WORK REQUEST -
Locate each line of the material that contains "other", then return it.

INPUT MATERIAL -
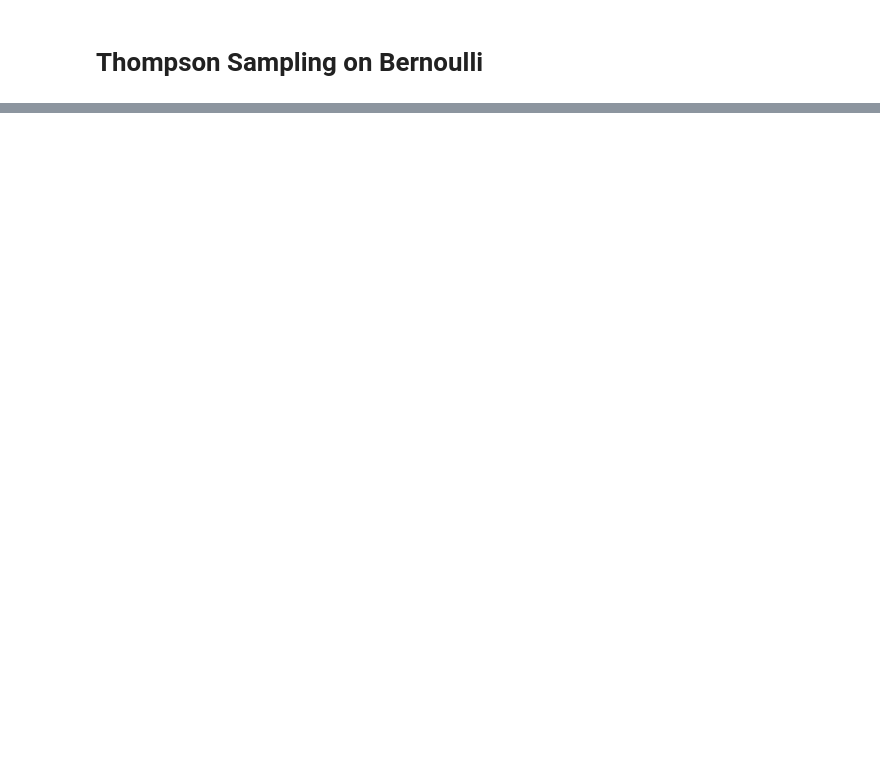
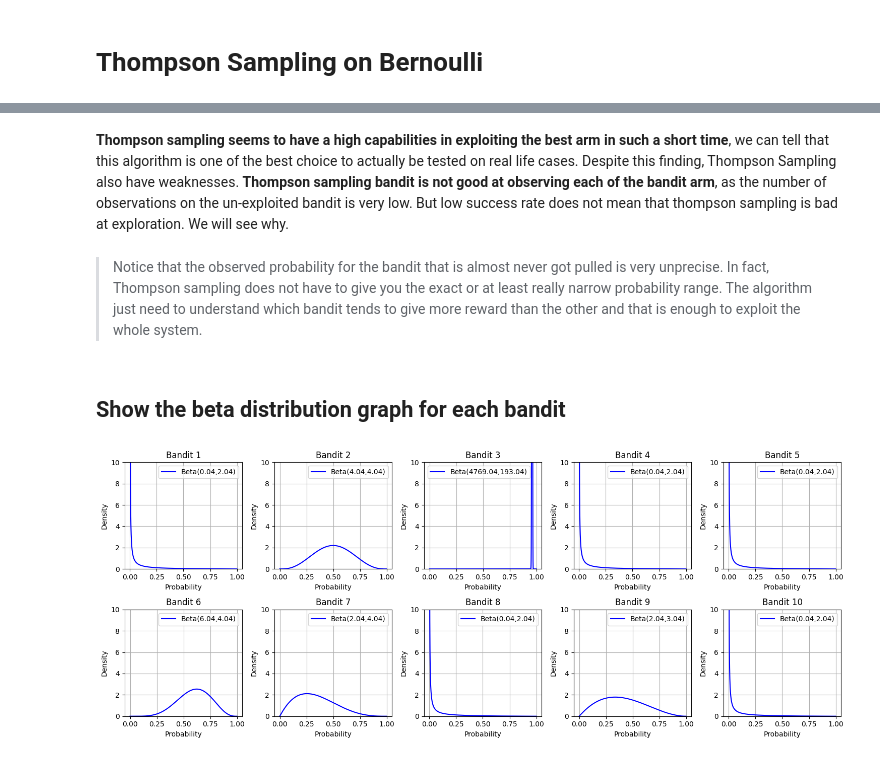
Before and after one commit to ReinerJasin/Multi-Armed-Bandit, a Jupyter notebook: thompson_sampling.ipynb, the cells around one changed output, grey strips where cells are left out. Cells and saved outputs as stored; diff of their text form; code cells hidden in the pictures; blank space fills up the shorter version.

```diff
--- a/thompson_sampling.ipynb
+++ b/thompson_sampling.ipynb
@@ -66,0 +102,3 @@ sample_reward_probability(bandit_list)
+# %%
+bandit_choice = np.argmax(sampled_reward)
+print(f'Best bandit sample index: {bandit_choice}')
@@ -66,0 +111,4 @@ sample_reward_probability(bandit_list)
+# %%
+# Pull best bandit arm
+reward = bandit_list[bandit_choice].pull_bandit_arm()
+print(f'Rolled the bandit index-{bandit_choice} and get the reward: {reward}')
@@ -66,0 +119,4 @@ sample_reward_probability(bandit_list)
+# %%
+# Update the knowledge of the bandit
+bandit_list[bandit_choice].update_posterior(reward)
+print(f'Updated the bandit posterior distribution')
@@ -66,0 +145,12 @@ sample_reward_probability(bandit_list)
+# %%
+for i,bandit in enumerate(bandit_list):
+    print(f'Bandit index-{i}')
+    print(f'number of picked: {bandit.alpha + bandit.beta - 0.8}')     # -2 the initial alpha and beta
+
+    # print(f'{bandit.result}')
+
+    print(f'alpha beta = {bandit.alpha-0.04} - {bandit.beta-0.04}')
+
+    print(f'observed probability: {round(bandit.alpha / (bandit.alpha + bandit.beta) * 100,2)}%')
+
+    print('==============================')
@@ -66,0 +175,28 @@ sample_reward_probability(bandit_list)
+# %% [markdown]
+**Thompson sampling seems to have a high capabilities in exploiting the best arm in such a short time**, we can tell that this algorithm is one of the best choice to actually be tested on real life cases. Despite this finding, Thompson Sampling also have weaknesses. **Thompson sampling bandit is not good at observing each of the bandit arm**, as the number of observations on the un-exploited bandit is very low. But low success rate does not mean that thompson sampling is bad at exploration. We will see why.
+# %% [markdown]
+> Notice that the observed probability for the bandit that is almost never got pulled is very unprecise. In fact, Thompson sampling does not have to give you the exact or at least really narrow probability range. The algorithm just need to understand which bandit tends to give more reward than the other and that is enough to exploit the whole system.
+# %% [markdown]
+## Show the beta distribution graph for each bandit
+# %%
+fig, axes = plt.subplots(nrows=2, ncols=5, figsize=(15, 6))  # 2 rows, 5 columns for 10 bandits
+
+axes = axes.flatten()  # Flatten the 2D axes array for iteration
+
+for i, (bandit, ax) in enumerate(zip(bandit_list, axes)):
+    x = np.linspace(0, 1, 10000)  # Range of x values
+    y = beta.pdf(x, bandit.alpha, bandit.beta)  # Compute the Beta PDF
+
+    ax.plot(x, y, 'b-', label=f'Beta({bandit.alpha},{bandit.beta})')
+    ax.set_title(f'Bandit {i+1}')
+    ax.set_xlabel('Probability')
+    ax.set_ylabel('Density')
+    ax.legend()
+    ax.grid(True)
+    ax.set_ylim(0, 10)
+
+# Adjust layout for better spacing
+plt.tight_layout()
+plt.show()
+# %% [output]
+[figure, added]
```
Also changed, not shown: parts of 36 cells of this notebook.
...
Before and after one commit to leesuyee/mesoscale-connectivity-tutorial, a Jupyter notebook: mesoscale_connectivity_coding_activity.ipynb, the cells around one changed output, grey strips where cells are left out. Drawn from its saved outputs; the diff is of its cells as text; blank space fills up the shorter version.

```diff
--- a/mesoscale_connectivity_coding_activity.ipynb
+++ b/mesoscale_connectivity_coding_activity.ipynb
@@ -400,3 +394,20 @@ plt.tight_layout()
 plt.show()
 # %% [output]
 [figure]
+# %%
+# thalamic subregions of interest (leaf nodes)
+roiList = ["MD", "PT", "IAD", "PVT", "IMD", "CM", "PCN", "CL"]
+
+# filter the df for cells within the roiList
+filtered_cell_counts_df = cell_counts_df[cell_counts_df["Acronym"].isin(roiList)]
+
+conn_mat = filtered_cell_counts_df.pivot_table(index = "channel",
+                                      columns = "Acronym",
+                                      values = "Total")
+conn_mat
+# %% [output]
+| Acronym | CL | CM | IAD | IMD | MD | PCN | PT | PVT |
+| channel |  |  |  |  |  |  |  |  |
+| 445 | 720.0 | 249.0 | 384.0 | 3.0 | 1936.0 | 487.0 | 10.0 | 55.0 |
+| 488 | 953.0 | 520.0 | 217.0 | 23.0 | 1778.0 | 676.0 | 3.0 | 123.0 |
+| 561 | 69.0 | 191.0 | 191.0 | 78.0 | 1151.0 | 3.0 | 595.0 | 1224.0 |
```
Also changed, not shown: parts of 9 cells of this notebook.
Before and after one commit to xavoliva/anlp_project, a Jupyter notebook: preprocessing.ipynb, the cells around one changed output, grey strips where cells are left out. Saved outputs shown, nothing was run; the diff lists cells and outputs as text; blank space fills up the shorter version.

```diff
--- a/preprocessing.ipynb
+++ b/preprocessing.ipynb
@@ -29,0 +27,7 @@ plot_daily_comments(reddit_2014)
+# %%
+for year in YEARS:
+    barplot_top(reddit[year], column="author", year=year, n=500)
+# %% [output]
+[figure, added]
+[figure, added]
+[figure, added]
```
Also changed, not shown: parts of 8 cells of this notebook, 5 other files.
==
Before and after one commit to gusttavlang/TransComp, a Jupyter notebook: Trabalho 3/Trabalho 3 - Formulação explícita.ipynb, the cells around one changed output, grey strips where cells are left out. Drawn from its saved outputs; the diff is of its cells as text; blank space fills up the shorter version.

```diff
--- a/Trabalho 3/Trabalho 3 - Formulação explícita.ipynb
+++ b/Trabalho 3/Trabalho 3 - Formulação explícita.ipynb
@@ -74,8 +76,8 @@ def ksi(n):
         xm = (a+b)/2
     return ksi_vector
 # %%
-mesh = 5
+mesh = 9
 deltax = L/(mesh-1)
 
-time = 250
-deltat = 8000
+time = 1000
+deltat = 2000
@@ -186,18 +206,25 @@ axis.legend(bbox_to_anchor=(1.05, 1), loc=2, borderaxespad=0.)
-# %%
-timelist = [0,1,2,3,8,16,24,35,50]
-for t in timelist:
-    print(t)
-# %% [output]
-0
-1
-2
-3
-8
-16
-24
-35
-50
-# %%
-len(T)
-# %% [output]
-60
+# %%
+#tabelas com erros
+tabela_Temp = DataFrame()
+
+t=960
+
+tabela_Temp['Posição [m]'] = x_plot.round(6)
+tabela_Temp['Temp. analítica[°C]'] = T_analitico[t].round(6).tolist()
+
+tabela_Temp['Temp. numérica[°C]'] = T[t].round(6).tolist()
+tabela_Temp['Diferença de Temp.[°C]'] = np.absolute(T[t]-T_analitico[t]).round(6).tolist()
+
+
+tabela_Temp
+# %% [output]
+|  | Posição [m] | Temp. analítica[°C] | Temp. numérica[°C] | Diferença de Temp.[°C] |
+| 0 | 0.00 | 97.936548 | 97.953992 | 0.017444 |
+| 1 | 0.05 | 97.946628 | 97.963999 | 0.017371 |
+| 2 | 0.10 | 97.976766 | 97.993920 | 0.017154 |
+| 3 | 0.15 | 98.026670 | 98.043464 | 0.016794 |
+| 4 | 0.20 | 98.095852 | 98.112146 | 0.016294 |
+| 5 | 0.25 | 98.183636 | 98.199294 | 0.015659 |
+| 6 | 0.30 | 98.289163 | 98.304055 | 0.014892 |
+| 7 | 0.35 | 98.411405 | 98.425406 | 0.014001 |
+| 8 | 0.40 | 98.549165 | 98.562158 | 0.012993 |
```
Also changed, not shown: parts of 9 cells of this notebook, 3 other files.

RESPONSE BOX -
+> Notice that the observed probability for the bandit that is almost never got pulled is very unprecise. In fact, Thompson sampling does not have to give you the exact or at least really narrow probability range. The algorithm just need to understand which bandit tends to give more reward than the other and that is enough to exploit the whole system.
Also changed, not shown: parts of 8 cells of this notebook, 5 other files.
Also changed, not shown: parts of 9 cells of this notebook, 3 other files.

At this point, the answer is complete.